The toxic dose of Theobromine (and caffeine) for pets is 100-200mg/kg. (1 kilogram = 2.2 pounds). However, various reports by the ASPCA (American Society for the Prevention of Cruelty to Animals) have noted problems at doses much lower than this - i.e. 20mg/kg.
Translated to a "typical" scenario, and using the 20mg/kg as a measure of "problems can be seen at this level of ingestion", a 22.7 kg (50 pound) dog would have to consume about 255 grams (9 ounces) of milk chocolate to consume the 20mg/kg amount of Theobromine. Some dogs won't see problems at this rate. Some may.
So it would seem that a mid-sized dog could probably eat a typical chocolate bar without impact. But a typical mid-sized cat (say 4.5 kg or so) is asking for trouble at 28g (1 oz) of chocolate.
Of course, if you prefer really strong dark chocolates, it will take less weight of candy bar to deliver the same dose as estimated for milk chocolate.
As the about.com piece points out, those are conservative numbers. The actual lethal dose is likely much higher.

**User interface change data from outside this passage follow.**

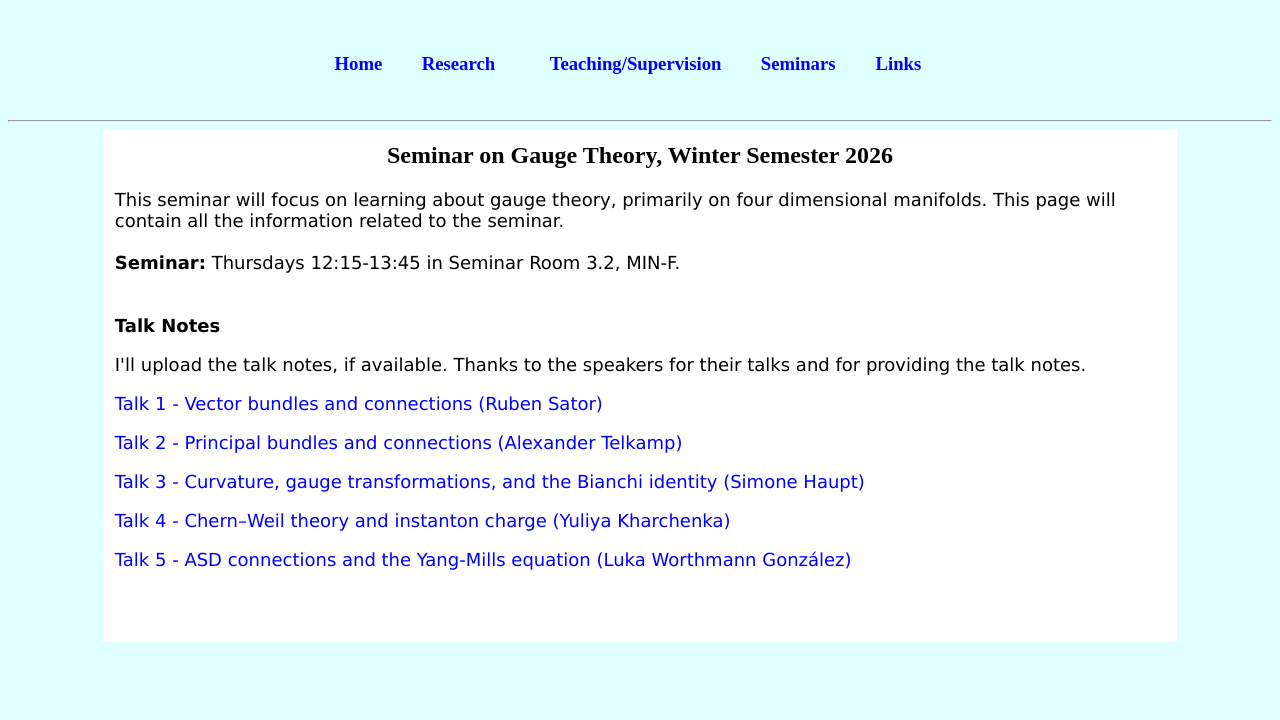
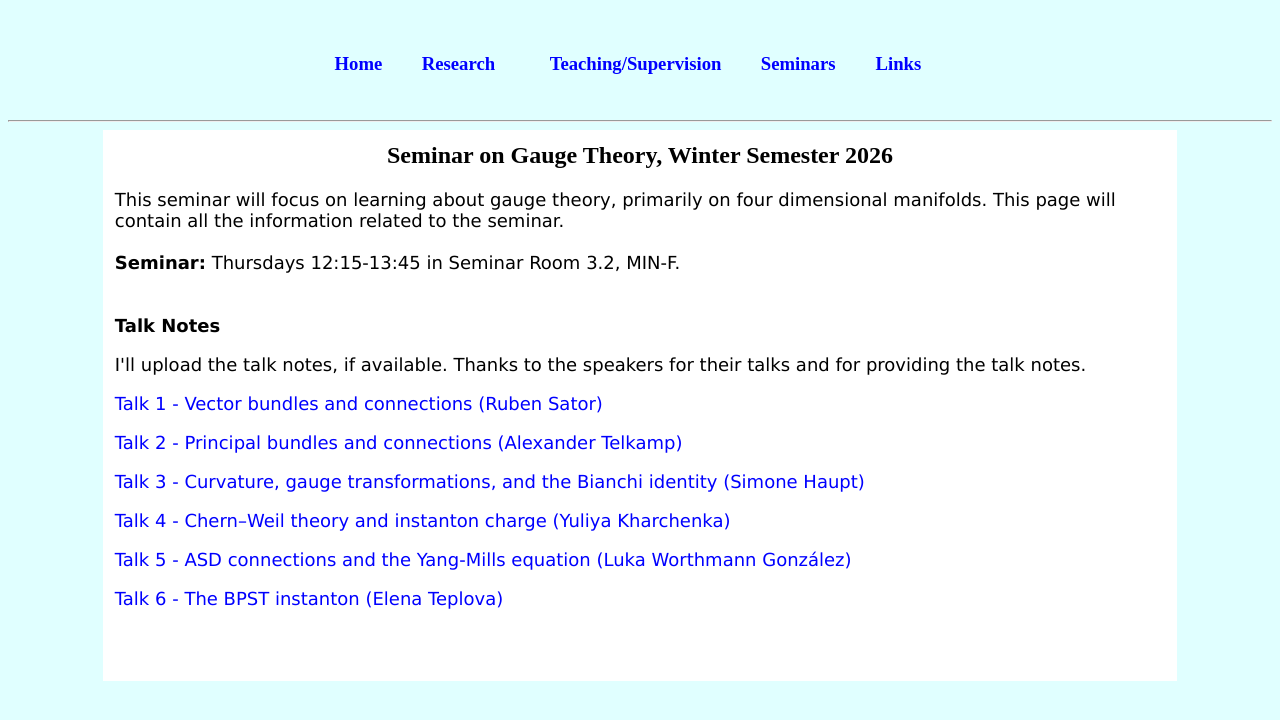
Before and after one commit to S-Dwivedi/S-Dwivedi.github.io, a plain HTML site: page gaugetheorysem.html in a window 1280 px wide. Drawn offline with nearby package versions, Linux system fonts and the light colour scheme; some packages are replaced by stand-ins of ours.

Commit message:
Update gaugetheorysem.html

```diff
--- a/gaugetheorysem.html
+++ b/gaugetheorysem.html
@@ -163,6 +163,9 @@ This seminar will focus on learning about gauge theory, primarily on four dimens
 
 <p><a href="Gauge Theory Seminar/talk5.pdf">Talk 5 - ASD connections and the Yang-Mills equation (Luka Worthmann González)</a> </p>
 
+<p><a href="Gauge Theory Seminar/talk6.pdf">Talk 6 - The BPST instanton (Elena Teplova)</a> </p>
+
+
 
 
 
```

One other note: Caffeine is also a problem for dog and cat metabolism. That article claims a similar range for toxic doses as for theobromine. I would be careful about letting the cat finish your tall mocha latte...

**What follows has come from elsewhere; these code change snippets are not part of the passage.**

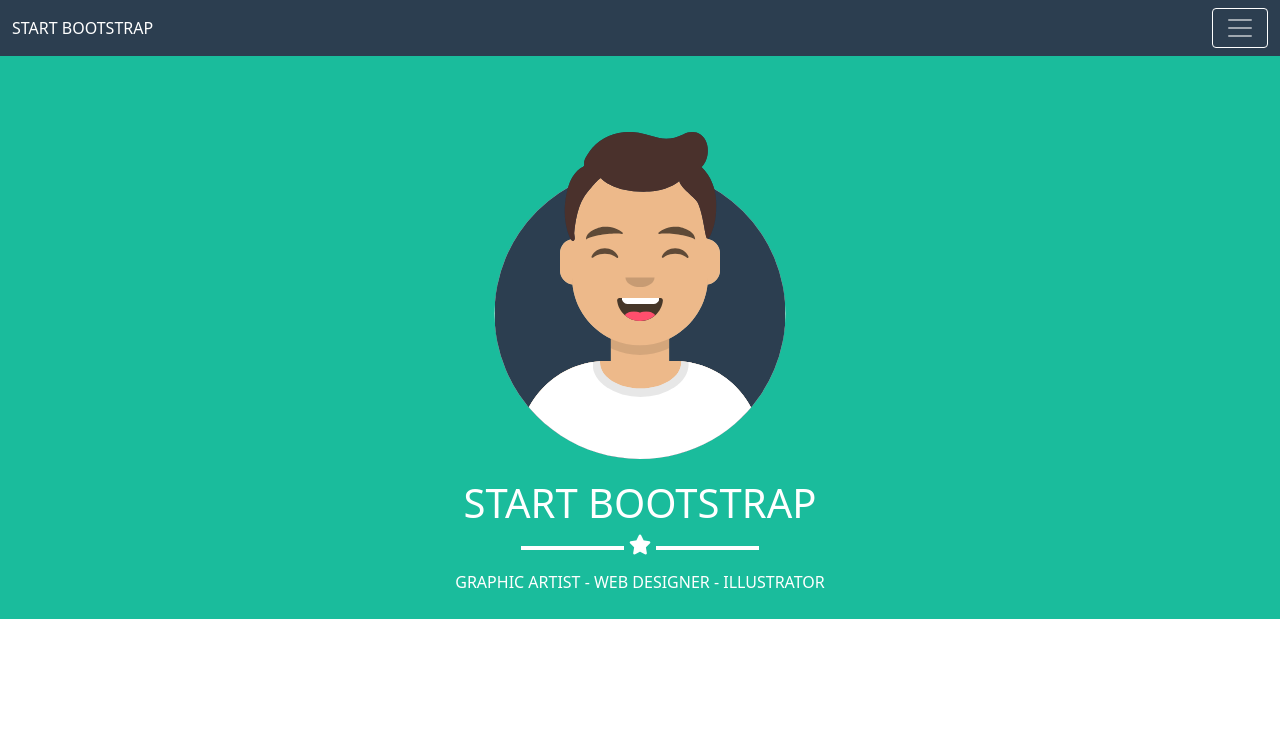
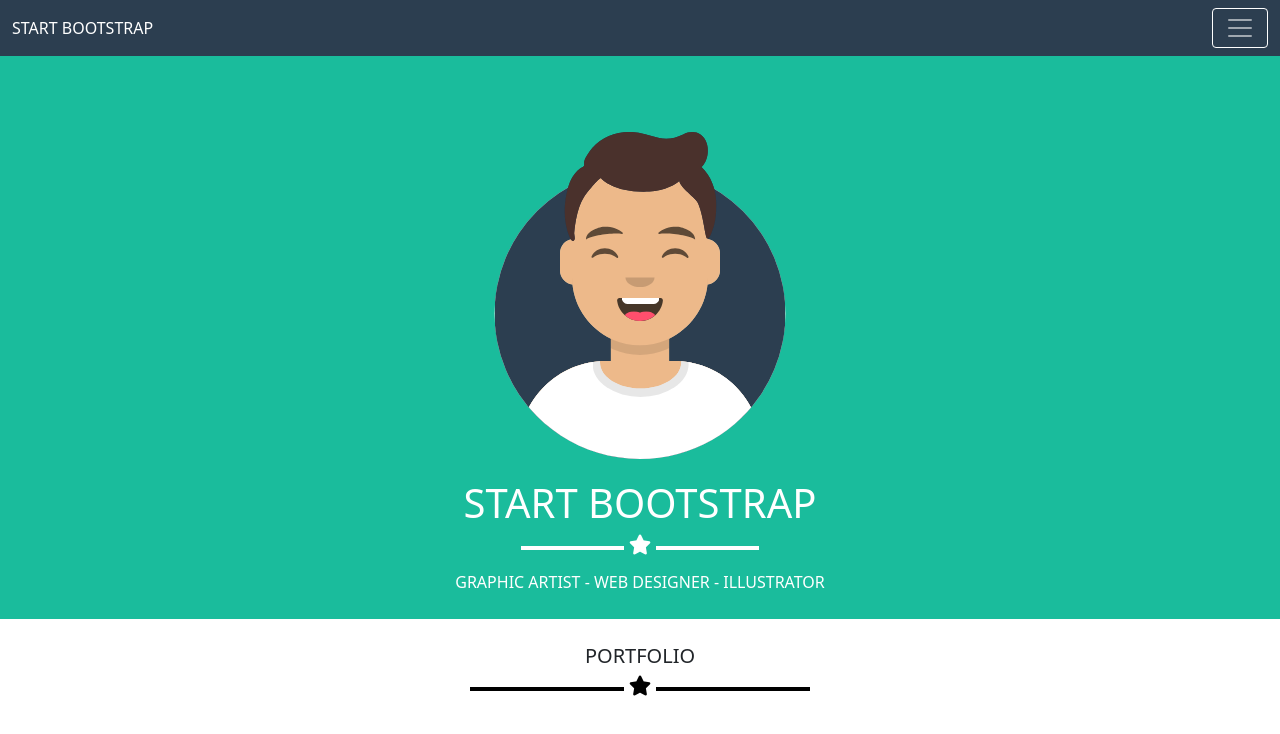
Before and after one commit to Selenejpg/html-css-bootstrap-freelancer, a plain HTML site: page index.html in a window 1280 px wide. Drawn offline with nearby package versions, Linux system fonts and the light colour scheme.

Commit message:
portfolio

```diff
--- a/index.html
+++ b/index.html
@@ -72,11 +72,20 @@
             <div class="lineastella">
                 <a class="artist" href="">GRAPHIC ARTIST - WEB DESIGNER - ILLUSTRATOR</a>
             </div>
+        </div>
+
+        <div class="cards">
+
+          <h2>PORTFOLIO</h2>
+
+          <div class="lineastella">
+             <div class="line-black"></div>
+             <i class="fa-solid fa-star fa-star-black"></i>
+             <div class="line-black"></div>
+          </div>
+        </div>
 
 
-        </div>
-
-        <div></div>
         <div></div>
         <div></div>
     </main>
--- a/style.css
+++ b/style.css
@@ -79,3 +79,30 @@ ul {
     list-style-type: none;
     margin: 0;
 }
+
+.line-black {
+    border: 2px solid black;
+    height: 3px;
+    width: 12%;
+    margin-top: 5px;
+    margin-right: 5px;
+    margin-left: 5px;
+}
+
+h2 {
+    font-size: 20px;
+    margin-top: 25px;
+}
+
+.fa-star-black {
+    color: black;
+}
+
+.cards {
+    justify-content: center;
+    display: flex;
+    flex-wrap: wrap;
+    justify-content: center;
+    align-items: center;
+
+}
```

Here are some supporting links from the about.com article:
Moving to a more technical source, Merck has a Veterinary Manual with a reference page on chocolate. The information there generally confirms the About.com article (which should not be surprise because it is cited as a source) and is similar to other summaries for pet owners that Google turns up. It is, however, written with a practicing Vet as the intended audience.
The toxic effect is explained by Merck as follows:
Theobromine and caffeine are readily absorbed from the GI tract and are widely distributed throughout the body. They are metabolized in the liver and undergo enterohepatic recycling. Methylxanthines are excreted in the urine as both metabolites and unchanged parent compounds. The half-lives of theobromine and caffeine in dogs are 17.5 hr and 4.5 hr, respectively.
That means that as long as the lethal dose is not exceeded, and the dog's liver function (and kidney function as well I assume) is not otherwise compromised, the theobromine and caffeine will eventually be excreted. With a half-life of 17.5 hr, it would require about 40 hr to reduce a near lethal dose of 100mg/kg to below the mentioned clinical effect threshold of 20mg/kg. (We want to reduce the dose by a factor of 5 from 100mg/kg to 20mg/kg. So we calculate 17.5 * log2 5 = 17.5 * 2.32 = 40.6 and round that to 40 or so to one significant figure for a reasonable estimate. Two days is also a reasonable estimate.)